Thomas Frank, a man of many bellows, bellows yet again in the Wall Street Journal today, repeating his usual trope that anything associated with the Clinton presidency is toxic and that by associating himself with Clintonites, Barack Obama is in danger of becoming toxic, too. As usual, Frank—who wrote a whole book about the triumph of nitwit conservatism in Kansas without proposing a single specific policy that liberals might pursue to win them back–has nothing to say about Obama’s actual proposals. He’s just worried about the body language.
Let us review the bidding: Obama is proposing a stimulus package–including a massive, job-creating government investment program–that will total somewhere around $1 trillion. He has pledged, and may well succeed in enacting, a near-universal health care plan. He has pledged to reverse the Bush Administration’s foreign policy, to end the war in Iraq, to start talking with Iran, to negotiate a global warming treaty. (Hillary Clinton, the ultimate Clintonite, has pledged to enact those changes.) That doesn’t sound like a namby-pamby centrism to me.
Furthermore, when recounting the Clinton era, Frank somehow misses the crucial work done on behalf of the working poor–especially the expansion of the Earned Income Tax Credit. The fact is, single mothers eligible for welfare were receiving $7300 more per year at the end of the Clinton Administration than they were before it. Vast numbers of middle-class and lower-income kids were able to attend college on the Hope Scholarship program. I could go on…but these are the sorts of wonky details that apparently don’t interest Frank.

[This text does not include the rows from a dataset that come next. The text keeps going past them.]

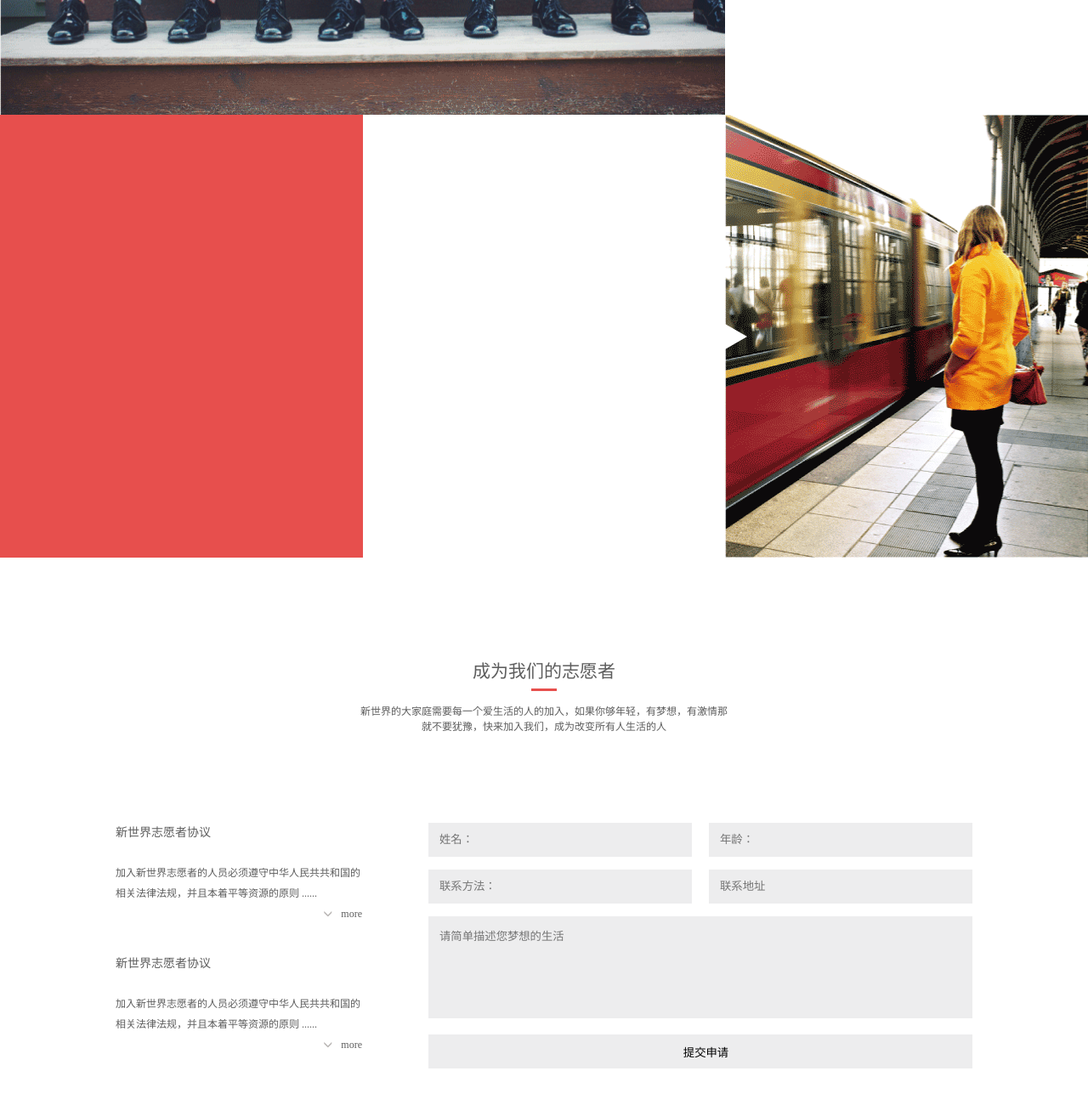
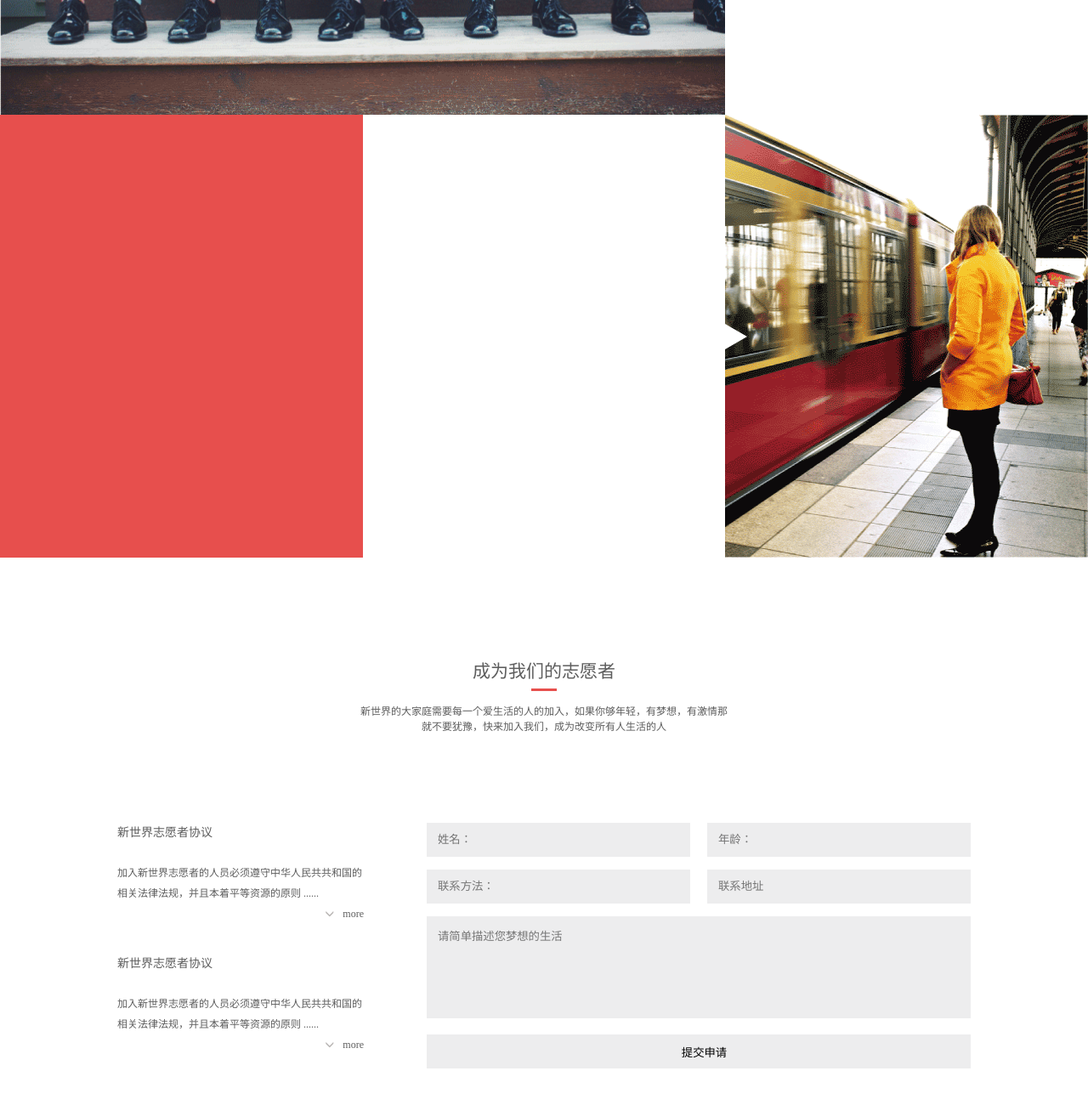
Before and after one commit to JX-Zhuang/Baidu-Font-end-Study, a plain HTML site: page 任务七/index.html in a window 1280 px wide. Shown: the part 2760-4060 px from the top of the page at 85% size. Drawn offline with Linux system fonts and the light colour scheme.

Commit message:
Update style.css

```diff
--- a/任务七/style.css
+++ b/任务七/style.css
@@ -340,7 +340,8 @@ section .new-life>div:nth-child(2):after{
     border-bottom: 15px solid rgba(255, 255, 255, 0);
 }
 section .new-life>div:last-child{
-	 background:url(new-life.png) no-repeat;
+	background: url(new-life.png) right center no-repeat;
+    background-size: cover;
 }
 
 section .volunteer{
@@ -373,9 +374,9 @@ section .volunteer{
 	margin:14px auto 0;
 }
 .volunteer-main{
-	width: 100%;
-	overflow: hidden;
-	margin-top: 105px;
+	width: 1004px;
+    	overflow: hidden;
+    	margin: 105px auto 0;
 }
 .volunteer-main-l{
 	float: left;
```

He may be right about Obama. The President-elect may turn out to be a feather pillow. But there is zero evidence of that yet–and Obama’s agenda certainly indicates otherwise. And I believe that Obama’s attempts to reach out to conservatives–yes, even the George Will dinner party–and moderates are not only smart politics, but a real effort to mitigate the poisonous atmosphere that has stifled Washington for the past twenty year. That may be bad news for polemicists like Frank; I suspect it will be very good news for the working people he says he cares about, but whose lives–both religious and economic–seem entirely foreign to him.